Prawns & Shrimps

The prawns and shrimps are an incredibly diverse group with around 2500 species known from around the world, and about 750 in Australia. While they are primarily marine they can be found in a variety of environments ranging intertidal pools to hydrothermal vents in abyssal depths; however they also are common in estuaries and freshwater. They are both free-swimming and bottom dwelling in habit, and sometimes commensal. An ancient group, their fossil record dates from the mid-Jurassic, around 180 million years ago.

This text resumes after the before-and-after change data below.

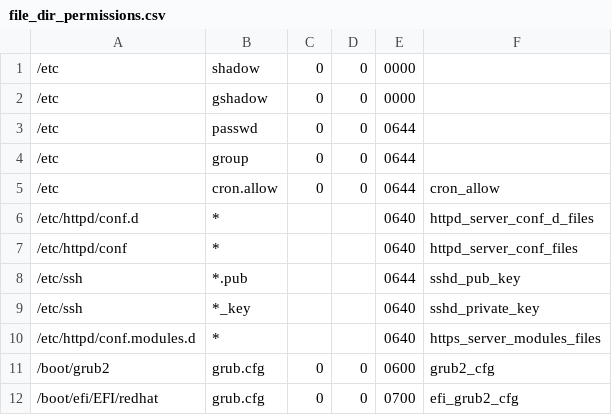
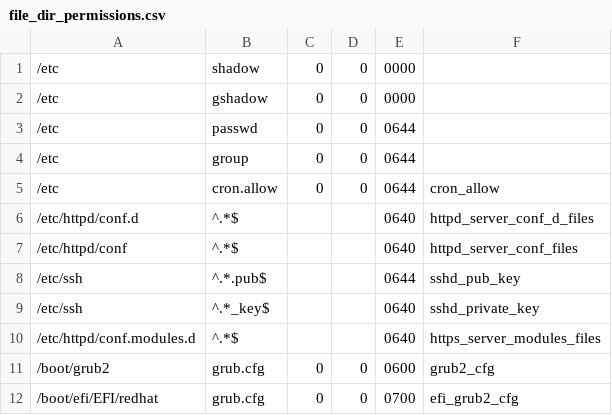
Before and after one commit to svet-se/content, a CSV file: rhel7/templates/csv/file_dir_permissions.csv, drawn as a sheet.

Commit message:
Fix file_permissions generation
- Add ANSIBLE template for handling file permissions with regex
- Fix regex in corresponding file_dir_permissions.csv files. Regex was incorrectly entered.
- Fixes #3601
- Fixes #3525

```diff
--- a/rhel7/templates/csv/file_dir_permissions.csv
+++ b/rhel7/templates/csv/file_dir_permissions.csv
@@ -5,7 +5,7 @@
 /etc,cron.allow,0,0,0644,cron_allow
-/etc/httpd/conf.d,*,,,0640,httpd_server_conf_d_files
-/etc/httpd/conf,*,,,0640,httpd_server_conf_files
-/etc/ssh,*.pub,,,0644,sshd_pub_key
-/etc/ssh,*_key,,,0640,sshd_private_key
-/etc/httpd/conf.modules.d,*,,,0640,https_server_modules_files
+/etc/httpd/conf.d,^.*$,,,0640,httpd_server_conf_d_files
+/etc/httpd/conf,^.*$,,,0640,httpd_server_conf_files
+/etc/ssh,^.*.pub$,,,0644,sshd_pub_key
+/etc/ssh,^.*_key$,,,0640,sshd_private_key
+/etc/httpd/conf.modules.d,^.*$,,,0640,https_server_modules_files
 /boot/grub2,grub.cfg,0,0,0600,grub2_cfg
```
Also changed, not shown: fedora/templates/csv/file_dir_permissions.csv, ocp3/templates/csv/file_dir_permissions.csv, 4 other files.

Often the common names "prawn" and “shrimp” are used interchangeably. While there is no universally accepted difference amongst the general public, they represent two major biological divisons based on the types of gills, and how many legs end in claws. If only the first two pairs of legs have claws they are called caridean shrimps. If the first three all end in claws then they belong to the dendrobranchiate prawns, and it is this group that forms the basis of the most important commercial fisheries.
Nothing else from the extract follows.